“If you look good, you feel good; if you feel good, you play good,” Hillsboro High School head golf coach Scott O’Hare said.
There is no high school sports uniform as varied as golf. Some teams trend toward casual. Shoes can vary from name-brand golf shoes to off-brand basketball kicks. Players wear their team golf shirts untucked, over checkered cargo shorts or jeans. Players don purple Kansas State University caps or camouflaged hats brandishing hunting related brands with a tee protruding from the base of the cap near the hairline.
“I’ve got kids who are cowboys and hunters,” O’Hare said. “They can wear whatever they want to practice. They know not to wear camo to a tournament.”
Other teams go ultra stylized. Halstead’s players at the Hillsboro Invitational Thursday all wore black shoes, black track style pants, white golf shirts, a black and gray colored sweatshirt, and bare heads. The orange-clad members of Baker’s team were more flamboyant, with members wearing diagonally striped light gray jackets.
Hillsboro falls in between the two spectrums. The uniform is customizable: senior Devin Dick wore track pants over shorts because of the cold Thursday and sophomore Evan Ollenburger wore shorts.
However, each Hillsboro player kept their shirt tucked in and wore golf shoes.
“I like to believe that mental aspect will help them,” O’Hare said.
Subscribing to the “look good, play good” theory is Ollenburger. He had the most defined style of any Hillsboro player, rocking calf-high socks splotched with white and white shorts.
He has also made the most improvement to his game from last season to this season. April 3 at Herington Ollenburger shot a team best 89, more than 20 points better than his previous low mark. O’Hare expects that type of progress to continue.
Ollenburger has started to learn how to get out of trouble. On hole five at Hillsboro, Ollenburger launched his tee shot behind a small batch of trees to the left of the par 5 fairway, deep into the rough. Using a wood, he could only manage a few yards on his second shot.
“Don’t be a hero,” O’Hare said of Ollenburger’s shot selection. “Don’t try to make up trouble with one shot.”
He rebounded well, blasting his third shot, with the same club, deep down the course about 20 yards from the hole. His next shot, with a high-numbered iron sailed over a batch of pine trees, landing down the hill from the sloped green.
O’Hare said the team has practiced more on the putting green and driving range than on the course. The work paid off on Ollenburger’s next shot. He chipped the ball within a foot of the hole giving himself an easy putt.
“You’ve got to be able to get the ball close to the hole,” O’Hare said.

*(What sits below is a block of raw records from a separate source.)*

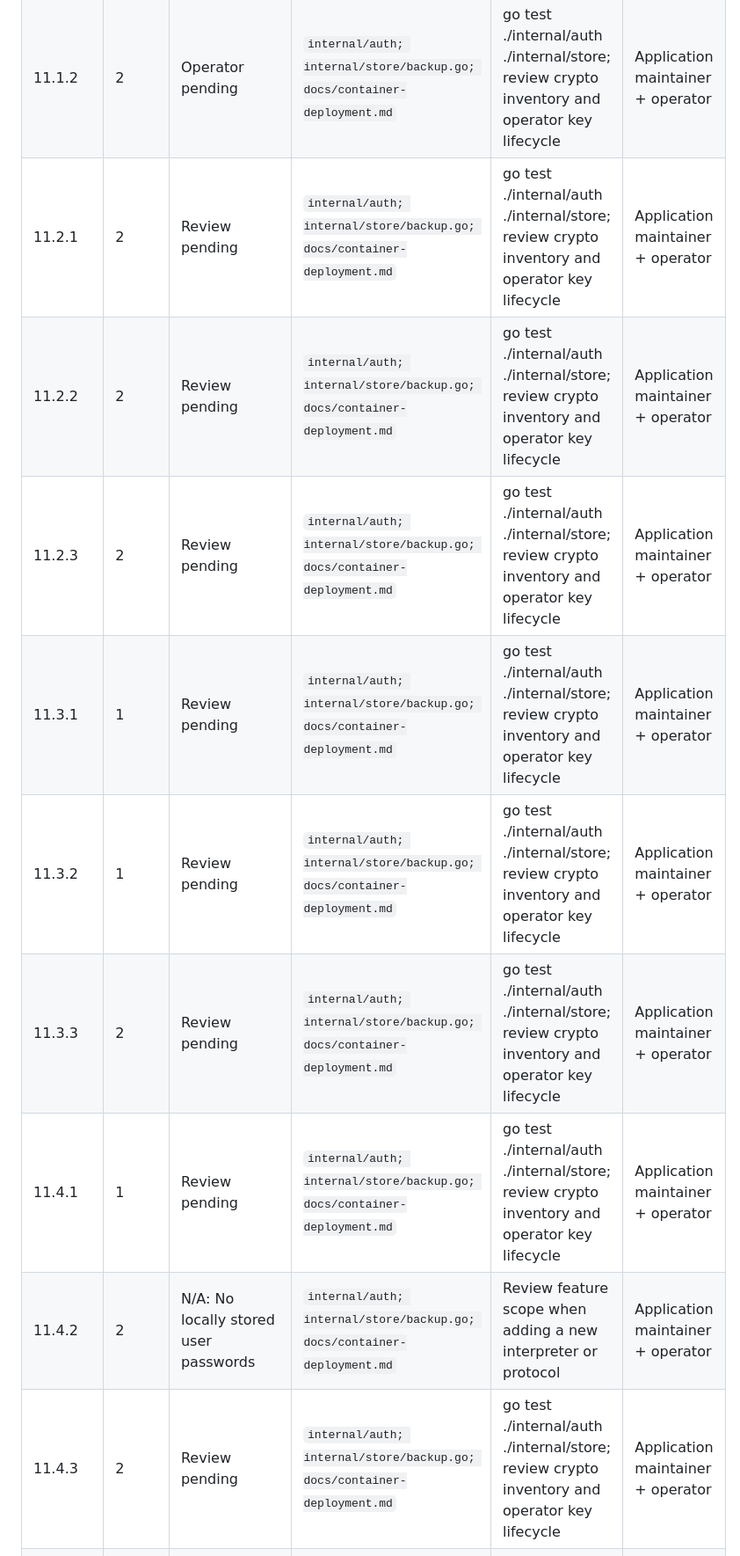
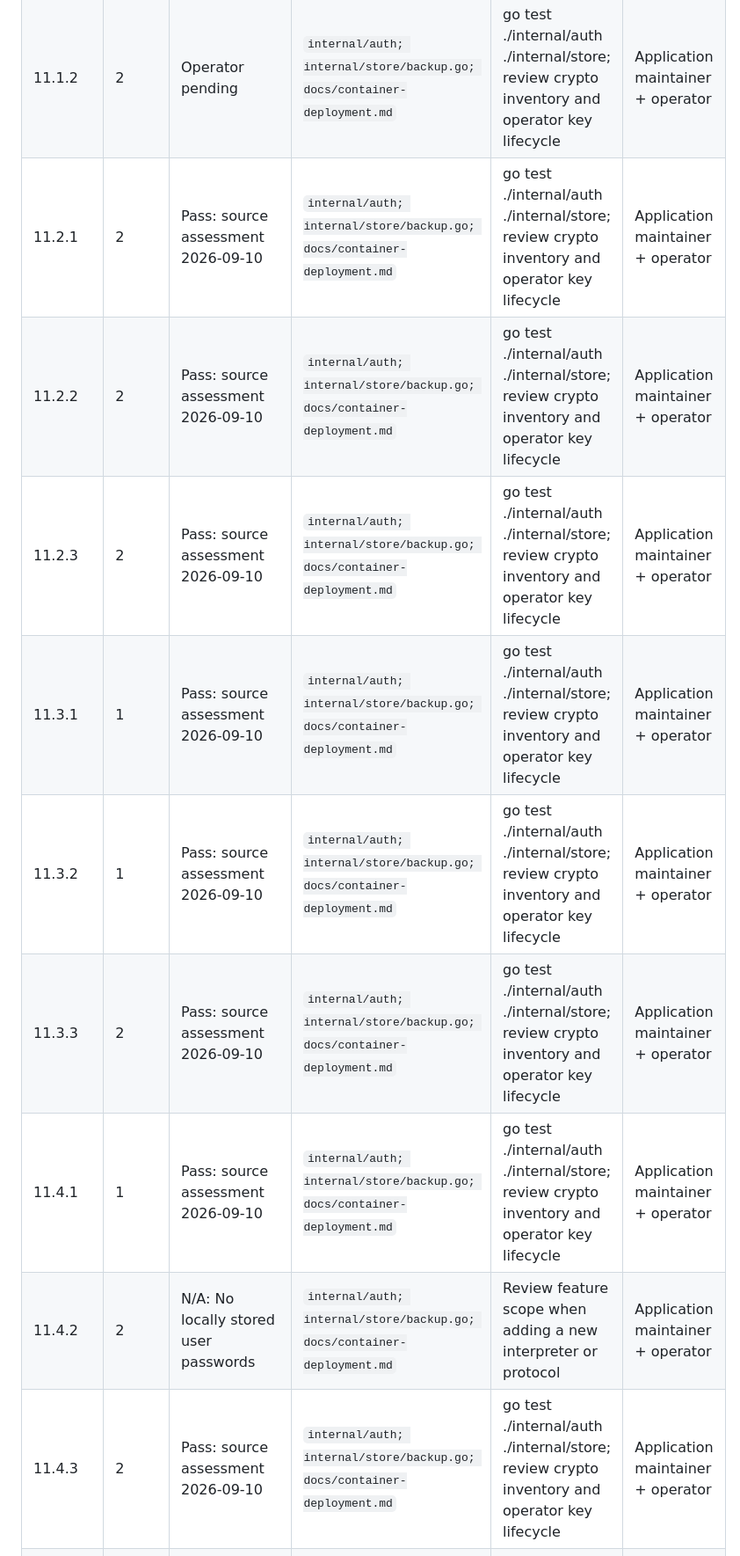
Before and after one commit to Kiefer-Networks/invoice-generator, a Markdown page: docs/security/asvs-5.0.0-level-2.md, the part around one of its changes. Shown at 88% size. Rendered like a GitHub page.

```diff
--- a/docs/security/asvs-5.0.0-level-2.md
+++ b/docs/security/asvs-5.0.0-level-2.md
@@ -256,13 +262,13 @@ Normative source: [0x20-V11-Cryptography.md](https://github.com/OWASP/ASVS/blob/
 | --- | --- | --- | --- | --- | --- |
 | 11.1.1 | 2 | Operator pending | `internal/auth; internal/store/backup.go; docs/container-deployment.md` | go test ./internal/auth ./internal/store; review crypto inventory and operator key lifecycle | Application maintainer + operator |
 | 11.1.2 | 2 | Operator pending | `internal/auth; internal/store/backup.go; docs/container-deployment.md` | go test ./internal/auth ./internal/store; review crypto inventory and operator key lifecycle | Application maintainer + operator |
-| 11.2.1 | 2 | Review pending | `internal/auth; internal/store/backup.go; docs/container-deployment.md` | go test ./internal/auth ./internal/store; review crypto inventory and operator key lifecycle | Application maintainer + operator |
-| 11.2.2 | 2 | Review pending | `internal/auth; internal/store/backup.go; docs/container-deployment.md` | go test ./internal/auth ./internal/store; review crypto inventory and operator key lifecycle | Application maintainer + operator |
-| 11.2.3 | 2 | Review pending | `internal/auth; internal/store/backup.go; docs/container-deployment.md` | go test ./internal/auth ./internal/store; review crypto inventory and operator key lifecycle | Application maintainer + operator |
-| 11.3.1 | 1 | Review pending | `internal/auth; internal/store/backup.go; docs/container-deployment.md` | go test ./internal/auth ./internal/store; review crypto inventory and operator key lifecycle | Application maintainer + operator |
-| 11.3.2 | 1 | Review pending | `internal/auth; internal/store/backup.go; docs/container-deployment.md` | go test ./internal/auth ./internal/store; review crypto inventory and operator key lifecycle | Application maintainer + operator |
-| 11.3.3 | 2 | Review pending | `internal/auth; internal/store/backup.go; docs/container-deployment.md` | go test ./internal/auth ./internal/store; review crypto inventory and operator key lifecycle | Application maintainer + operator |
-| 11.4.1 | 1 | Review pending | `internal/auth; internal/store/backup.go; docs/container-deployment.md` | go test ./internal/auth ./internal/store; review crypto inventory and operator key lifecycle | Application maintainer + operator |
+| 11.2.1 | 2 | Pass: source assessment 2026-09-10 | `internal/auth; internal/store/backup.go; docs/container-deployment.md` | go test ./internal/auth ./internal/store; review crypto inventory and operator key lifecycle | Application maintainer + operator |
+| 11.2.2 | 2 | Pass: source assessment 2026-09-10 | `internal/auth; internal/store/backup.go; docs/container-deployment.md` | go test ./internal/auth ./internal/store; review crypto inventory and operator key lifecycle | Application maintainer + operator |
+| 11.2.3 | 2 | Pass: source assessment 2026-09-10 | `internal/auth; internal/store/backup.go; docs/container-deployment.md` | go test ./internal/auth ./internal/store; review crypto inventory and operator key lifecycle | Application maintainer + operator |
+| 11.3.1 | 1 | Pass: source assessment 2026-09-10 | `internal/auth; internal/store/backup.go; docs/container-deployment.md` | go test ./internal/auth ./internal/store; review crypto inventory and operator key lifecycle | Application maintainer + operator |
+| 11.3.2 | 1 | Pass: source assessment 2026-09-10 | `internal/auth; internal/store/backup.go; docs/container-deployment.md` | go test ./internal/auth ./internal/store; review crypto inventory and operator key lifecycle | Application maintainer + operator |
+| 11.3.3 | 2 | Pass: source assessment 2026-09-10 | `internal/auth; internal/store/backup.go; docs/container-deployment.md` | go test ./internal/auth ./internal/store; review crypto inventory and operator key lifecycle | Application maintainer + operator |
+| 11.4.1 | 1 | Pass: source assessment 2026-09-10 | `internal/auth; internal/store/backup.go; docs/container-deployment.md` | go test ./internal/auth ./internal/store; review crypto inventory and operator key lifecycle | Application maintainer + operator |
 | 11.4.2 | 2 | N/A: No locally stored user passwords | `internal/auth; internal/store/backup.go; docs/container-deployment.md` | Review feature scope when adding a new interpreter or protocol | Application maintainer + operator |
-| 11.4.3 | 2 | Review pending | `internal/auth; internal/store/backup.go; docs/container-deployment.md` | go test ./internal/auth ./internal/store; review crypto inventory and operator key lifecycle | Application maintainer + operator |
+| 11.4.3 | 2 | Pass: source assessment 2026-09-10 | `internal/auth; internal/store/backup.go; docs/container-deployment.md` | go test ./internal/auth ./internal/store; review crypto inventory and operator key lifecycle | Application maintainer + operator |
 | 11.4.4 | 2 | N/A: Backup key is random, not password-derived | `internal/auth; internal/store/backup.go; docs/container-deployment.md` | Review feature scope when adding a new interpreter or protocol | Application maintainer + operator |
```
Also changed, not shown: other parts of docs/security/asvs-5.0.0-level-2.md (+140 -134 lines).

Ollenburger turned a possible disaster hole into a respectable bogey. O’Hare emphasized that his team is learning, Ollenburger especially, and that these type of holes may become more common.
Ollenburger ended the tournament Thursday with a score of 93.
Kyler Borg, 108
Casie Allen, 117
Graham Pankratz, 128